“You did not read any previous scriptures, nor did you write them with your hand. In that case, the objectors would have had reason to harbor doubts.” (29:48)

This verse tells us that Muhammad did not read nor write previous scriptures. The word min qablihi (previous ) suggests that Muhammad did read and write the final scripture.

Muhammad was a literate Gentile (ummy)

After this examination of the true meaning of the word ummy, here are the reasons and proofs for the fact that Muhammad was a literate Gentile:

To magnify the miraculous aspect of the Quran, religious people thought that the story of illiteracy would be alluring.

The producer(s) of the illiteracy story found it relatively easy to change the meaning of ummy. Nevertheless, the word appears throughout the Quran, and consistently means “Gentile” (2:78; 3:20; 3:75; 62:2). In verses 3:20 and 3:75, the Quran uses the word ummy as the counterpart to the ehlil kitab (“People of the Book,” a phrase that in both of these verses equates to “Jews and Christians”).
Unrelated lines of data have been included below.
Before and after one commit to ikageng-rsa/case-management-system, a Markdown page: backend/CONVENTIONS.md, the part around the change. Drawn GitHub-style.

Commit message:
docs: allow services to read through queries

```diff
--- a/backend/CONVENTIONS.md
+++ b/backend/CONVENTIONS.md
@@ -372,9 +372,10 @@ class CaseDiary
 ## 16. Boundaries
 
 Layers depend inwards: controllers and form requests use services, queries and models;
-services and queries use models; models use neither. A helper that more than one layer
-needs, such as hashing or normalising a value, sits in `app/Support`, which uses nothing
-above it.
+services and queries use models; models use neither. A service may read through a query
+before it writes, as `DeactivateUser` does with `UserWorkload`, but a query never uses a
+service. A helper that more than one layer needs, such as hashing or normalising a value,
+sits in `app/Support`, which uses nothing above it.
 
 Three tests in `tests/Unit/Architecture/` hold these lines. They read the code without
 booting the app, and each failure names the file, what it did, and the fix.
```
The Quran describes Meccan people with the word ummyyeen (Gentiles) (62:2). According to the orthodox claim, all Meccan people must have been illiterate. Why then were the poems of pre-Islamic Meccan poets hung on the walls of the Ka’ba (the ancient monotheistic shrine of Abraham)?

The Arabs of the 7th century used letters as numbers. This alphabetical numbering system is called “Abjad.” The merchants of those days had to know the letters of the alphabet to record their accounts! If Muhammad was a successful international merchant, as is universally accepted, then he most probably knew this numbering system. The Arabs stopped using the “Abjad” system in the 9th century when they took “Arabic numbers” from India.
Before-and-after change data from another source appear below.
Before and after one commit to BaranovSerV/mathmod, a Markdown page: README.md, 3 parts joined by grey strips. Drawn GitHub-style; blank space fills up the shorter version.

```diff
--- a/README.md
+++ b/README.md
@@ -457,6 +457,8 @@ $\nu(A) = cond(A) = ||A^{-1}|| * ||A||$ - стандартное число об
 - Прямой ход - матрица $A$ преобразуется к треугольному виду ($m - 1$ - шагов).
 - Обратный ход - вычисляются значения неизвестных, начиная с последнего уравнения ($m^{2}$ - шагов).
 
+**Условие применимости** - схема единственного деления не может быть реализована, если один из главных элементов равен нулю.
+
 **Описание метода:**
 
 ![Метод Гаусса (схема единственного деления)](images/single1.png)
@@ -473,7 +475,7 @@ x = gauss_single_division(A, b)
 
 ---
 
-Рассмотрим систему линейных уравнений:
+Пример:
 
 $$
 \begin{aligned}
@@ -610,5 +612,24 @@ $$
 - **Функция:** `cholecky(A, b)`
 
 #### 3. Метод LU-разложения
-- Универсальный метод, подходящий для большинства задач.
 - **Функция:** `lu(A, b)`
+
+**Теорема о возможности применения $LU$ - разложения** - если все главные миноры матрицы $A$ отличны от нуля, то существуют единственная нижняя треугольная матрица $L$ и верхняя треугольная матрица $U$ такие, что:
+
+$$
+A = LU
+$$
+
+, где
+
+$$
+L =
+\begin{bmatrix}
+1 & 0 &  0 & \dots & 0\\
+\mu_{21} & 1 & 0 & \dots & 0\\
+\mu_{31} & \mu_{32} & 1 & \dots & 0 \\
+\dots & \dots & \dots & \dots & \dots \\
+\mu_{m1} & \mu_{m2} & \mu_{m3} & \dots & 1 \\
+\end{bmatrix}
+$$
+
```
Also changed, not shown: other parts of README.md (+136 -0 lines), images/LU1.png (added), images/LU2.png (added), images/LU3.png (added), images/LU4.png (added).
The different spelling of the word bism in the beginning of the Basmalah and in the first verse of chapter 96 is one of the many evidences supporting the literacy of Muhammad. It is not reasonable for an illiterate to dictate two different spellings of the same word which is pronounced the same.

The very first revelation from the Controller Gabriel was, Muslims believe, “Read!” And the first five verses of that revelation encourage reading and writing (96:1-5). The second revelation was “The pen and writing” (68:1). These facts compel some questions that orthodox scholarship would rather avoid. Does God command an illiterate man to “read”? If so, could Muhammad read after Gabriel’s instruction to do so? The story told in hadith books about the first revelation asserting that Muhammad could read only after three trials ending by an angelic “squeeze” contradicts the other stories claiming that Muhammad died as an illiterate!
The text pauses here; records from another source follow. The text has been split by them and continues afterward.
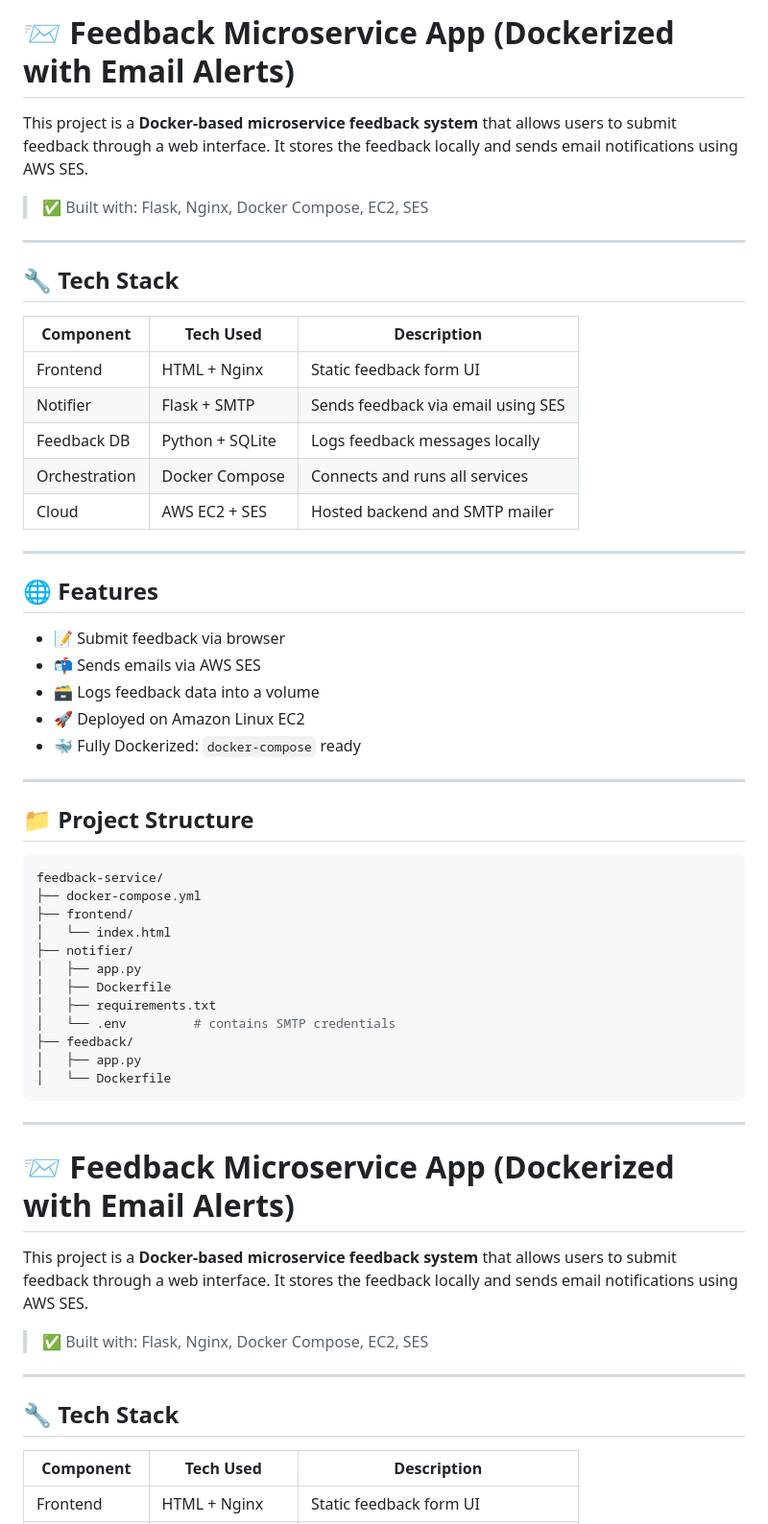
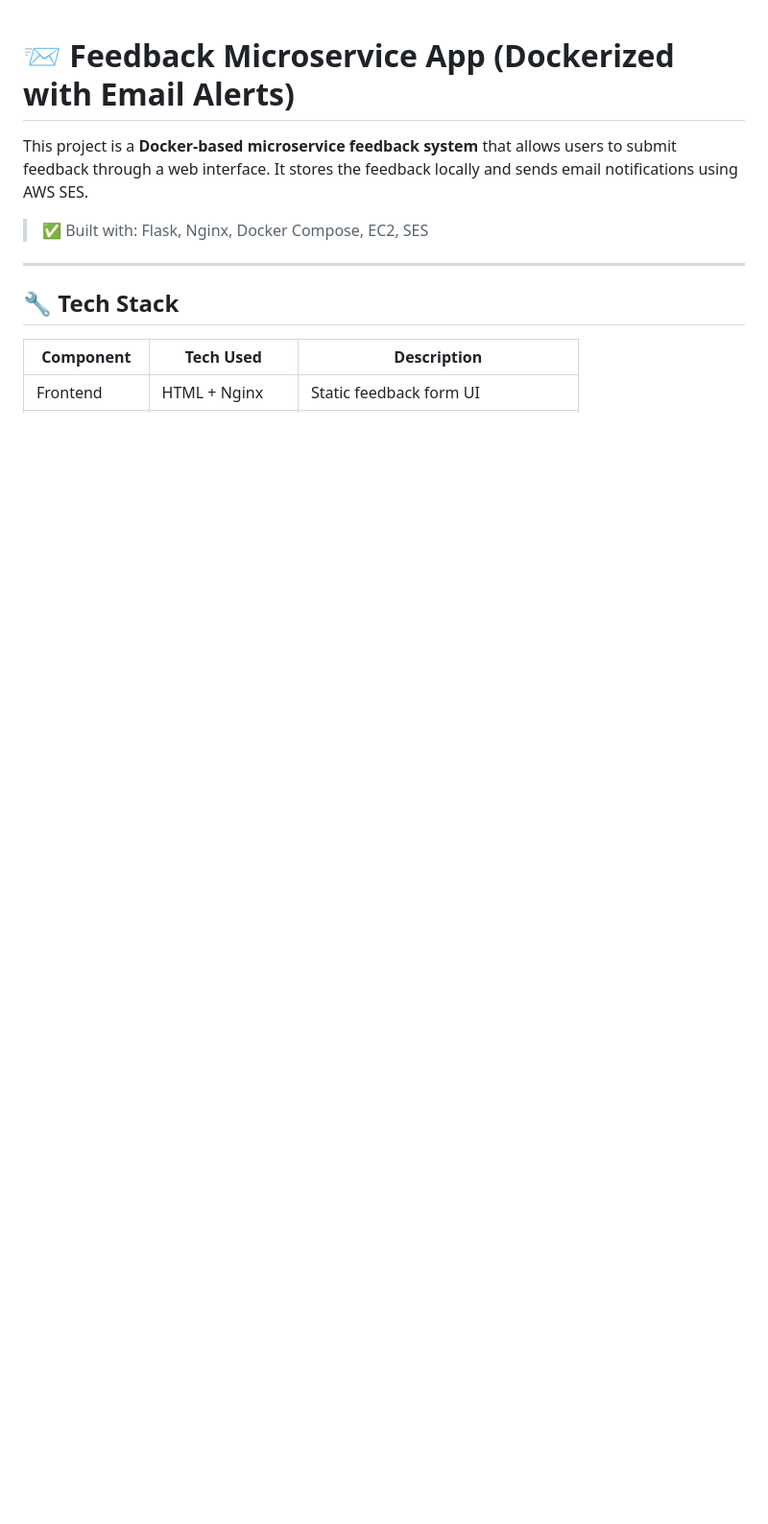
Before and after one commit to girishhardia/feedback-service, a Markdown page: README.md, the part around the change. Shown: that part at 96% size. GitHub-like rendering; blank space fills up the shorter version.

````diff
--- a/README.md
+++ b/README.md
@@ -1,52 +1,3 @@
-# 📨 Feedback Microservice App (Dockerized with Email Alerts)
-
-This project is a **Docker-based microservice feedback system** that allows users to submit feedback through a web interface. It stores the feedback locally and sends email notifications using AWS SES.
-
-> ✅ Built with: Flask, Nginx, Docker Compose, EC2, SES
-
----
-
-## 🔧 Tech Stack
-
-| Component   | Tech Used         | Description                            |
-|-------------|-------------------|----------------------------------------|
-| Frontend    | HTML + Nginx      | Static feedback form UI                |
-| Notifier    | Flask + SMTP      | Sends feedback via email using SES     |
-| Feedback DB | Python + SQLite   | Logs feedback messages locally         |
-| Orchestration | Docker Compose | Connects and runs all services         |
-| Cloud       | AWS EC2 + SES     | Hosted backend and SMTP mailer         |
-
----
-
-## 🌐 Features
-
-- 📝 Submit feedback via browser
-- 📬 Sends emails via AWS SES
-- 🗃️ Logs feedback data into a volume
-- 🚀 Deployed on Amazon Linux EC2
-- 🐳 Fully Dockerized: `docker-compose` ready
-
----
-
-## 📁 Project Structure
-
-```bash
-feedback-service/
-├── docker-compose.yml
-├── frontend/
-│   └── index.html
-├── notifier/
-│   ├── app.py
-│   ├── Dockerfile
-│   ├── requirements.txt
-│   └── .env         # contains SMTP credentials
-├── feedback/
-│   ├── app.py
-│   └── Dockerfile
-```
-
----
-
 # 📨 Feedback Microservice App (Dockerized with Email Alerts)
 
 This project is a **Docker-based microservice feedback system** that allows users to submit feedback through a web interface. It stores the feedback locally and sends email notifications using AWS SES.
````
Traditional history books accept that Muhammad dictated the Quran and controlled its recording. Even if we accept that Muhammad did not know how to read or write before revelation of the Quran, we cannot claim that he preserved this illiteracy during the 23 years while he was dictating the Quran! Let us accept, for the sake of argument, that Muhammad was illiterate before the revelation of the Quran. Why then did he insist on staying illiterate for 23 years after the first revelation: “Read!”? Did he not obey his Lord’s command? Did he receive another command forbidding him from reading and writing?

Was it so difficult for Muhammad to learn to read and write? If a person still does not learn to read and write after 23 years of careful dictation of a book, what kind of intellect is that?

If Muhammad was encouraging his followers to read and write (which he did when he recited 2:44 to them), then why should he have excluded himself?

Muslim scholars, who are in disagreement on a bewildering array of subjects, somehow have managed to agree on the story of Muhammad’s illiteracy. Perhaps the glorification of illiteracy, using it as a positive attribute of a worshipped figure, is one of the causes of the high current level of illiteracy in Muslim communities.

PS: There is another meaning of ummy, which does not exclude Gentile, is “the one who is the resident of the capital city.” Mecca was the capital city of medieval Arabia and it is referred in the Quran as “Umm ul-Qura” that is “the mother of cities” (42:7).

Do we Need Muhammad to Understand the Quran?

(Click below for the next page)